[[ GIVEN ENTRIES, beginning ]]
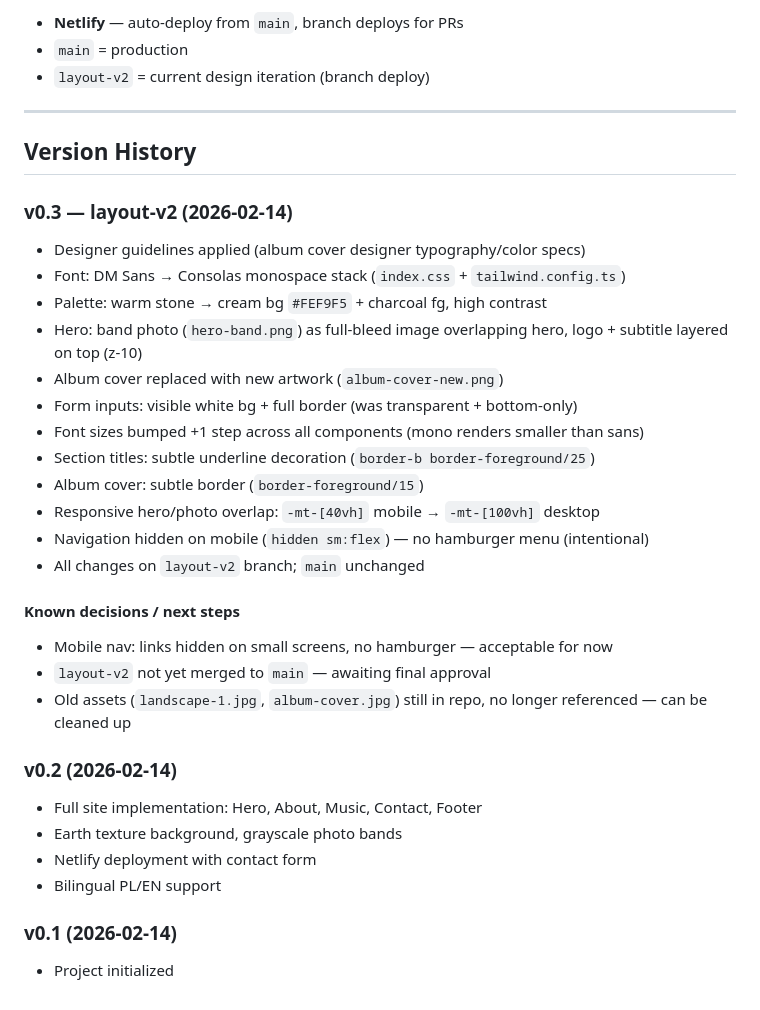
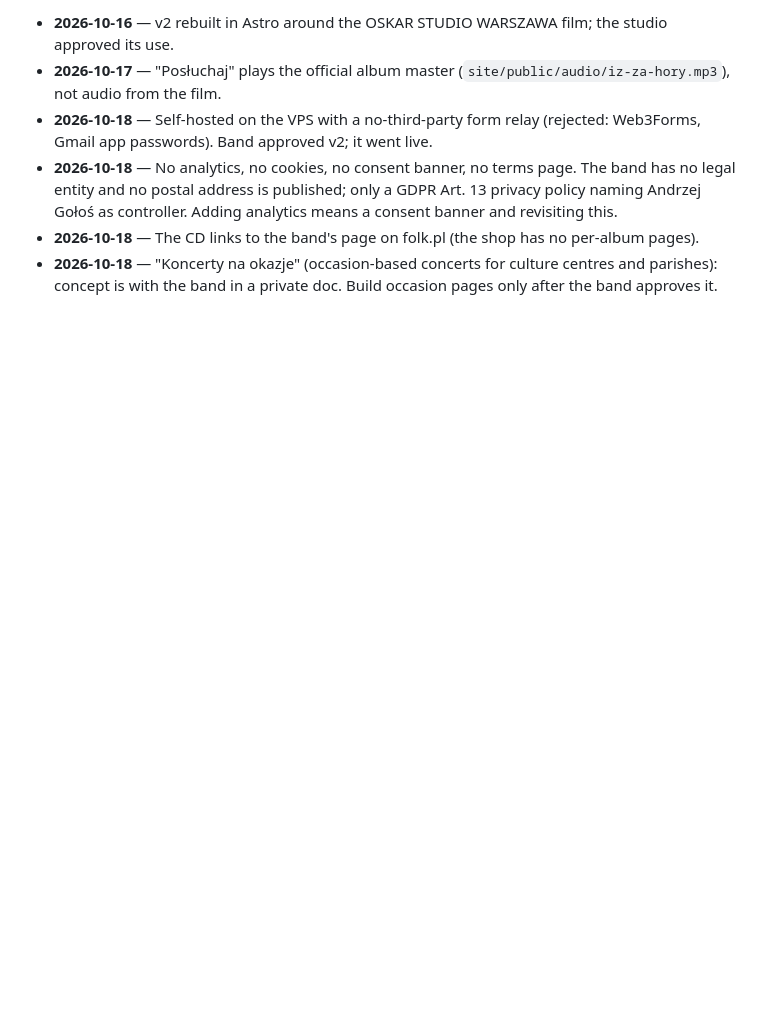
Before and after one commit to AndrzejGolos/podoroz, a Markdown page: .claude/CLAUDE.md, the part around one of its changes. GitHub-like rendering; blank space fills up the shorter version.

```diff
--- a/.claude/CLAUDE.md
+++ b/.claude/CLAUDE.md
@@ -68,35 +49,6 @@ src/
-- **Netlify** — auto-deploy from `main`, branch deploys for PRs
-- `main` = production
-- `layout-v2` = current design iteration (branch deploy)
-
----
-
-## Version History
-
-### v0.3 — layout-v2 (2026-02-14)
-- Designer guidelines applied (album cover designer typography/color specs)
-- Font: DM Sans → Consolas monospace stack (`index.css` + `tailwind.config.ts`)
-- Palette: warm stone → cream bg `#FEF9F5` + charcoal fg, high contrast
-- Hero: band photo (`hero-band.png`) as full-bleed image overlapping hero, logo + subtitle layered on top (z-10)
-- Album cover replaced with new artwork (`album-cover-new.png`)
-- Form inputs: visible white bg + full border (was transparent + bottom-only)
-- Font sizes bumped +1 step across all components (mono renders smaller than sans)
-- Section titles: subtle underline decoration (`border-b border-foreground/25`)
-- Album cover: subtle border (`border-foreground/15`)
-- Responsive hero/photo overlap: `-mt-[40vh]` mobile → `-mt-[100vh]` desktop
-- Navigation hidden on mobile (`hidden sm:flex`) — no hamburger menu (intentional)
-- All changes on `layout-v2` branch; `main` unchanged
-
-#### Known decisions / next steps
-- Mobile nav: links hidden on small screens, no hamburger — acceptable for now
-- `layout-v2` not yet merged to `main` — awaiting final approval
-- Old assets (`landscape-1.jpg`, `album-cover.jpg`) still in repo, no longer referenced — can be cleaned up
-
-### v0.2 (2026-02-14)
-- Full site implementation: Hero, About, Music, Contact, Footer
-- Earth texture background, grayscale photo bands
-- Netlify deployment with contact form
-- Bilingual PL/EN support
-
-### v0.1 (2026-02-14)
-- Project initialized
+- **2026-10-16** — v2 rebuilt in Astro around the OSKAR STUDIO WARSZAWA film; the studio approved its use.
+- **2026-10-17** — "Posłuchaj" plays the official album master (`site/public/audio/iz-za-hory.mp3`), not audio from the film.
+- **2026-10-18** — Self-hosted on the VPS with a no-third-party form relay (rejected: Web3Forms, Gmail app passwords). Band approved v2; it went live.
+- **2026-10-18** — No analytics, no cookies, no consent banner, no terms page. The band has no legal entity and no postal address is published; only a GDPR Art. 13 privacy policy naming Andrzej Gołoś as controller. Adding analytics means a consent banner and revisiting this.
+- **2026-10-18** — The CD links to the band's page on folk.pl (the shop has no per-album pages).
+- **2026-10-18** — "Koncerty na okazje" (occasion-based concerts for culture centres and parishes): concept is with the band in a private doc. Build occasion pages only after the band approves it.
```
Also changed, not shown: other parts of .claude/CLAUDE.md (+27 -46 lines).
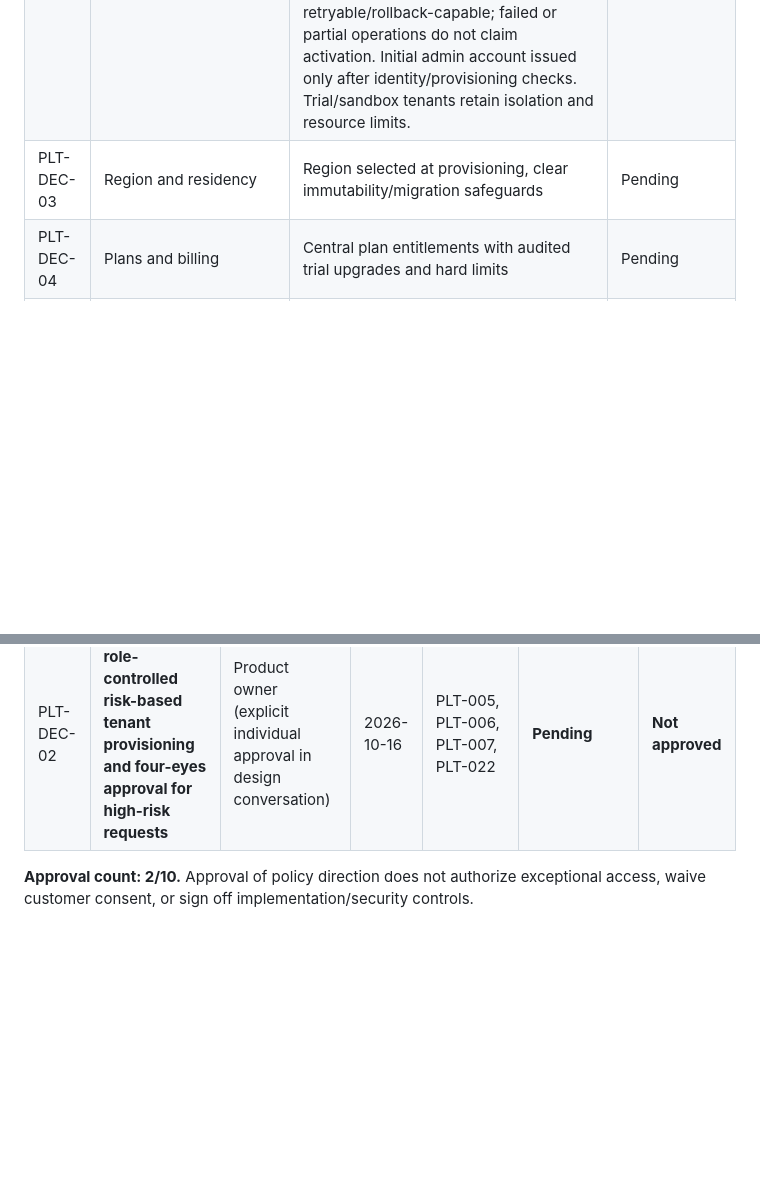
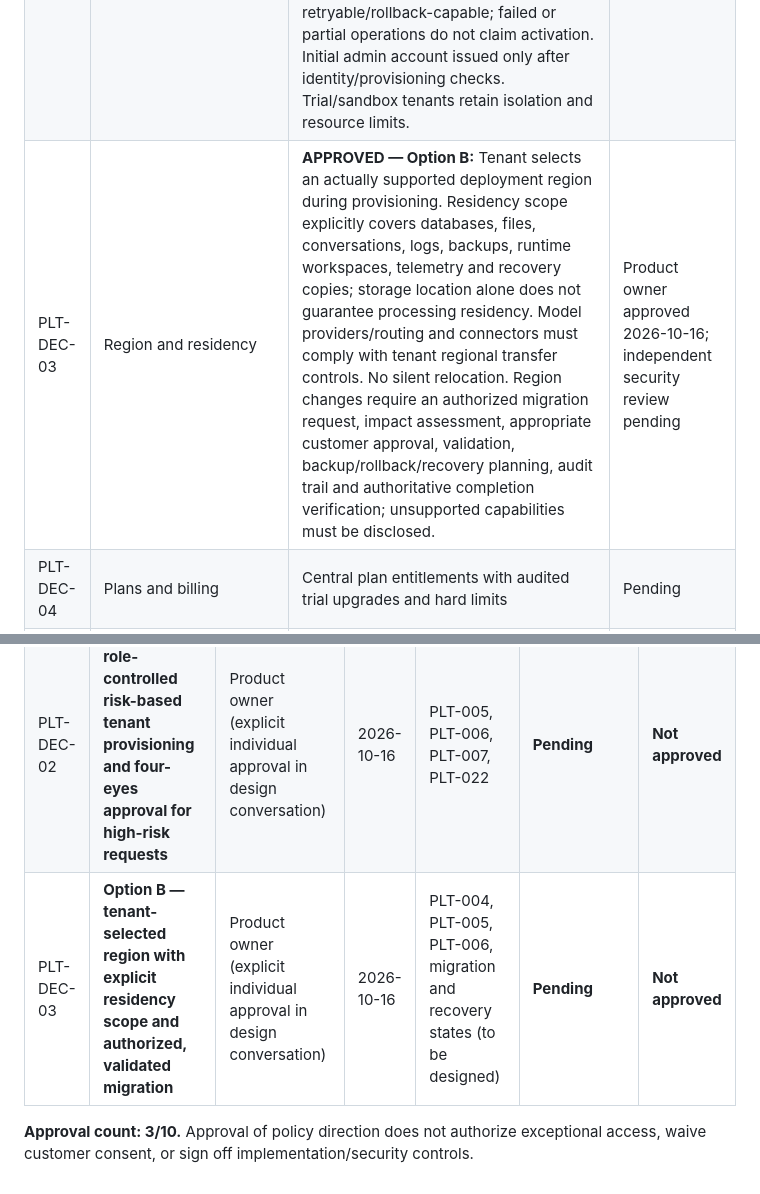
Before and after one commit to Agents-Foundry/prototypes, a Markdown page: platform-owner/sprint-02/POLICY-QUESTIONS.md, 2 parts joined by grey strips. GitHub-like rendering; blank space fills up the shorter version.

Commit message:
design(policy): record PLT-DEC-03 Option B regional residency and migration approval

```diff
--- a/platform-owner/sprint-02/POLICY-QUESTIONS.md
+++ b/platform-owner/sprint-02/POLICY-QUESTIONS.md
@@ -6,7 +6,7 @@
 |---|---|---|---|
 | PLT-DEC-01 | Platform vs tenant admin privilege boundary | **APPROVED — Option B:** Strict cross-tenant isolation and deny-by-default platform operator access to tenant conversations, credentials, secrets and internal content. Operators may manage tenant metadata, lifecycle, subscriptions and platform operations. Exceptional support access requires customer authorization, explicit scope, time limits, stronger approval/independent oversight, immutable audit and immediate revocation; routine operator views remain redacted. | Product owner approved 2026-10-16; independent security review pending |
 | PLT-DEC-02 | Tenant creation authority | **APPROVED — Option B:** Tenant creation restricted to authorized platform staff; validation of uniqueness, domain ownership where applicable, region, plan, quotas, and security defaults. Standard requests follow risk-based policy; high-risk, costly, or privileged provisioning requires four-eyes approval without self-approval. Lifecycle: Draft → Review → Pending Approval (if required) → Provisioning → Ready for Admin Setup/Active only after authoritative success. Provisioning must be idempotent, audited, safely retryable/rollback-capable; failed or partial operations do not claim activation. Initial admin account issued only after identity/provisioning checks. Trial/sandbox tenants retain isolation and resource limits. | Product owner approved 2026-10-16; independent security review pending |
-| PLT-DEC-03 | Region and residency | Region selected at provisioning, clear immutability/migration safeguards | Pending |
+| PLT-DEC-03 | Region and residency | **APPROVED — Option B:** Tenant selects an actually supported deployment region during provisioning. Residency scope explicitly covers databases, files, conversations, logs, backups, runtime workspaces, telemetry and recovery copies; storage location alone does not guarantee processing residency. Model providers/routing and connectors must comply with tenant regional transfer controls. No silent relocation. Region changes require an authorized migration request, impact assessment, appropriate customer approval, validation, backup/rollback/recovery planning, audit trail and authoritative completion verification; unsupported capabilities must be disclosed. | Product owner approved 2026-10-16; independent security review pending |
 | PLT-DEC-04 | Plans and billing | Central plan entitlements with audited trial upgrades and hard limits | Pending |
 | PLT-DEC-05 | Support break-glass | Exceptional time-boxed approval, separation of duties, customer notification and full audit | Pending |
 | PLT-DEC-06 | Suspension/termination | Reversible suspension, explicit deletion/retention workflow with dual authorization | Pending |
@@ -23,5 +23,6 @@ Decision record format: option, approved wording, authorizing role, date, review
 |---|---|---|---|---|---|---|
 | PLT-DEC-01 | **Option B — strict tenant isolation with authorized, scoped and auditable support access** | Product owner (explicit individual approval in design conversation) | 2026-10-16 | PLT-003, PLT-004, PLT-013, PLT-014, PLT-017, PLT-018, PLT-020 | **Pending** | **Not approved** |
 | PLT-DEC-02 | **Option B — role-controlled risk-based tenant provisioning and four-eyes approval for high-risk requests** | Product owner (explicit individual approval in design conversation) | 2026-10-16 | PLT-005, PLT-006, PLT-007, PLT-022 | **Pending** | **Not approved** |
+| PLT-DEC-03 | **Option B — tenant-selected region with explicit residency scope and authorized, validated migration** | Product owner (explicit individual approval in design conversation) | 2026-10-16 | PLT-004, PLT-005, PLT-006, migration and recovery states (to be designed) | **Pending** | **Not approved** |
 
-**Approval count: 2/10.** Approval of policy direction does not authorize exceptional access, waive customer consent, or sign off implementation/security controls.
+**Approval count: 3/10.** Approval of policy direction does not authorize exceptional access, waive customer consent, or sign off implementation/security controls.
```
[[ GIVEN ENTRIES, end ]]
WHAT THIS TASK INVOLVES:
Identify the lines in the entries that hold "photo" and return each one.

FINISHED TASK:
-- Hero: band photo (`hero-band.png`) as full-bleed image overlapping hero, logo + subtitle layered on top (z-10)
-- Responsive hero/photo overlap: `-mt-[40vh]` mobile → `-mt-[100vh]` desktop
-- Earth texture background, grayscale photo bands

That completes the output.